Go through the listing below and show each line that has the word "type".
Material shown: Begin
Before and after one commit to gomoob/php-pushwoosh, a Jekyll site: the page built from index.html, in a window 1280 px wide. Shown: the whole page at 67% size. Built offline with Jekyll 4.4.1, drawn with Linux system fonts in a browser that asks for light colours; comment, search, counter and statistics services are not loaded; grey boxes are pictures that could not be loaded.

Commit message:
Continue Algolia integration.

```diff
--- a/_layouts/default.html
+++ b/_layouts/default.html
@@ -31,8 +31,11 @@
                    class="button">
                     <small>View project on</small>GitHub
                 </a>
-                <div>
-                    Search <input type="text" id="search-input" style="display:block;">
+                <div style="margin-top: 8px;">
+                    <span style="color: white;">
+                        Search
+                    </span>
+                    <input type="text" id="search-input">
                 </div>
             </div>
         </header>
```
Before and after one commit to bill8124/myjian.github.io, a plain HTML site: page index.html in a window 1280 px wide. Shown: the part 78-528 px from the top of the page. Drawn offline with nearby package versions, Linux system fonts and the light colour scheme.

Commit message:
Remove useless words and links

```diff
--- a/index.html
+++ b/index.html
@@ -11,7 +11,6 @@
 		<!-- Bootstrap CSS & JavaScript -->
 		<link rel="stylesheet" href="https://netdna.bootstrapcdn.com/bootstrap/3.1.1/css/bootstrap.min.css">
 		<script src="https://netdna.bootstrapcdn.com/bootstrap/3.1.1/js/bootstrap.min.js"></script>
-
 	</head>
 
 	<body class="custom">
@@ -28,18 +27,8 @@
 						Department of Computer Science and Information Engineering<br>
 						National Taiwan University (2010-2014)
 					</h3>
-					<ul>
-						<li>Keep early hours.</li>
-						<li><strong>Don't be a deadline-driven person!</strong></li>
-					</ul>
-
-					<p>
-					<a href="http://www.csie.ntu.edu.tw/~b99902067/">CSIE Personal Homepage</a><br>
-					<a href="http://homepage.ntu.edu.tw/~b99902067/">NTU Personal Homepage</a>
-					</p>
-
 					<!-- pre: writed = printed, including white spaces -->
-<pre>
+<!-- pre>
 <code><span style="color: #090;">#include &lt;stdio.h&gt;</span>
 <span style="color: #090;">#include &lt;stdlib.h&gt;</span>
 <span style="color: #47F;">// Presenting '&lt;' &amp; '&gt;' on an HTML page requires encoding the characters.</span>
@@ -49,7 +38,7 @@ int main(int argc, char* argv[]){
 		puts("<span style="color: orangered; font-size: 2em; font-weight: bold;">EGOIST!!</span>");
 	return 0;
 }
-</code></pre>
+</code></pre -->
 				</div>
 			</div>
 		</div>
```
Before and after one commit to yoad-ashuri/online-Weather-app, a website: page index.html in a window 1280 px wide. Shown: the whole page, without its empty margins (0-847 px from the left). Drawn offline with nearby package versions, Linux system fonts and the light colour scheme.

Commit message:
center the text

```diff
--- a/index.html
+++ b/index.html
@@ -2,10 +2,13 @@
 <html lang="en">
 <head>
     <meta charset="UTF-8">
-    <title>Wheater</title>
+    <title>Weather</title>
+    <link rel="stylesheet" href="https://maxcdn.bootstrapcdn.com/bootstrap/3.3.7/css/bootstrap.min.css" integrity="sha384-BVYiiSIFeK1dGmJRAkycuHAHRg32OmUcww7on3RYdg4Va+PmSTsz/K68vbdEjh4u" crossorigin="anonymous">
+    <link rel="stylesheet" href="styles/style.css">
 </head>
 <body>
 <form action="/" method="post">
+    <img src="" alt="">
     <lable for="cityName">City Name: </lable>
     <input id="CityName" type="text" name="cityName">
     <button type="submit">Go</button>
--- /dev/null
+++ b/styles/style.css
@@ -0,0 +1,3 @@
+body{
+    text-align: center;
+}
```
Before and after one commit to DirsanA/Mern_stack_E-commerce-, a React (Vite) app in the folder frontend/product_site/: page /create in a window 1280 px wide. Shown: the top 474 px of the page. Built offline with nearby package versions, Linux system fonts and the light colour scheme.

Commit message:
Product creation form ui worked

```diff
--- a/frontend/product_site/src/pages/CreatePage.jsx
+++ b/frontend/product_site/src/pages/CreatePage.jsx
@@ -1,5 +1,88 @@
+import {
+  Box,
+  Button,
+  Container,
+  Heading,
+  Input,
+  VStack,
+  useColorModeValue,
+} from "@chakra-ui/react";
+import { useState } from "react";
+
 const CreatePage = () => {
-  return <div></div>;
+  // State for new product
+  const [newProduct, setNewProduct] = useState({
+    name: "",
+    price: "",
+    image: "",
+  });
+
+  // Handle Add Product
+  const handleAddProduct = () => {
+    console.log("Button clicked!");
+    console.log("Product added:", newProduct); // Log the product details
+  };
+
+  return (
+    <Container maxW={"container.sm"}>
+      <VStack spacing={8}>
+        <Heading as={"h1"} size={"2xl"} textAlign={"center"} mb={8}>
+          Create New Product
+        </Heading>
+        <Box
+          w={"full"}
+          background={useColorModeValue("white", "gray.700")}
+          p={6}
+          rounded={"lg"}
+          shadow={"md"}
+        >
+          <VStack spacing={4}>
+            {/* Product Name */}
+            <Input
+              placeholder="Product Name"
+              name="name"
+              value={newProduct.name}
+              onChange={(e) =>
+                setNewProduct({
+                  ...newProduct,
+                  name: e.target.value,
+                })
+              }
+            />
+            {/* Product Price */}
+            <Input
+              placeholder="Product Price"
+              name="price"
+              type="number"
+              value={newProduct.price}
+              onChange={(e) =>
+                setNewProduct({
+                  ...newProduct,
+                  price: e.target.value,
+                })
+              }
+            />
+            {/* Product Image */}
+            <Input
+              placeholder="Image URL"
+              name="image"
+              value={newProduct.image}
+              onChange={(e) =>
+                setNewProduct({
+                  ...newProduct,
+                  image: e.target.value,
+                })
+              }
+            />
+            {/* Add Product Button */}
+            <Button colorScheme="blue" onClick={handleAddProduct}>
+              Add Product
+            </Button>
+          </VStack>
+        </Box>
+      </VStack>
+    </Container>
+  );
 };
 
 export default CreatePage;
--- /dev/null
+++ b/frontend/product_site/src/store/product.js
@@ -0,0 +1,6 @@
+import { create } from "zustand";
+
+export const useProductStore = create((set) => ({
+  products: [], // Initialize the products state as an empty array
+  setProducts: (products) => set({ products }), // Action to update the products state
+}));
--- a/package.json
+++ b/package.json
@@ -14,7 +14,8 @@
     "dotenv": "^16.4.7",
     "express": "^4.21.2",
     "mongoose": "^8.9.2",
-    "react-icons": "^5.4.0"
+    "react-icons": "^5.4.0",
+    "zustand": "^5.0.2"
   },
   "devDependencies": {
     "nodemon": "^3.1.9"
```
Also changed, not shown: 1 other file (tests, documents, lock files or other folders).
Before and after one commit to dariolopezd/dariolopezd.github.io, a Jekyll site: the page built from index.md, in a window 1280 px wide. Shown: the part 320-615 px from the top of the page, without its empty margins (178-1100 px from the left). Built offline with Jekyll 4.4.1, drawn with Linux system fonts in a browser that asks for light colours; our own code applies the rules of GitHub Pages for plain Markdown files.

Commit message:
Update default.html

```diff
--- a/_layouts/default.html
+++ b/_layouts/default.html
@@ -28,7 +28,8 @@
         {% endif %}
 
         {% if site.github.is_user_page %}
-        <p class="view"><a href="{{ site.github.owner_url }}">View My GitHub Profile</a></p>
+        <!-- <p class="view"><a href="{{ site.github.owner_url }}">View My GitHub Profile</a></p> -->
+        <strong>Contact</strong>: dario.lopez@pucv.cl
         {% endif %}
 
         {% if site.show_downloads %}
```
Material shown: End
> Answer to this exercise:
-                    Search <input type="text" id="search-input" style="display:block;">
+                    <input type="text" id="search-input">
     <input id="CityName" type="text" name="cityName">
     <button type="submit">Go</button>
+              type="number"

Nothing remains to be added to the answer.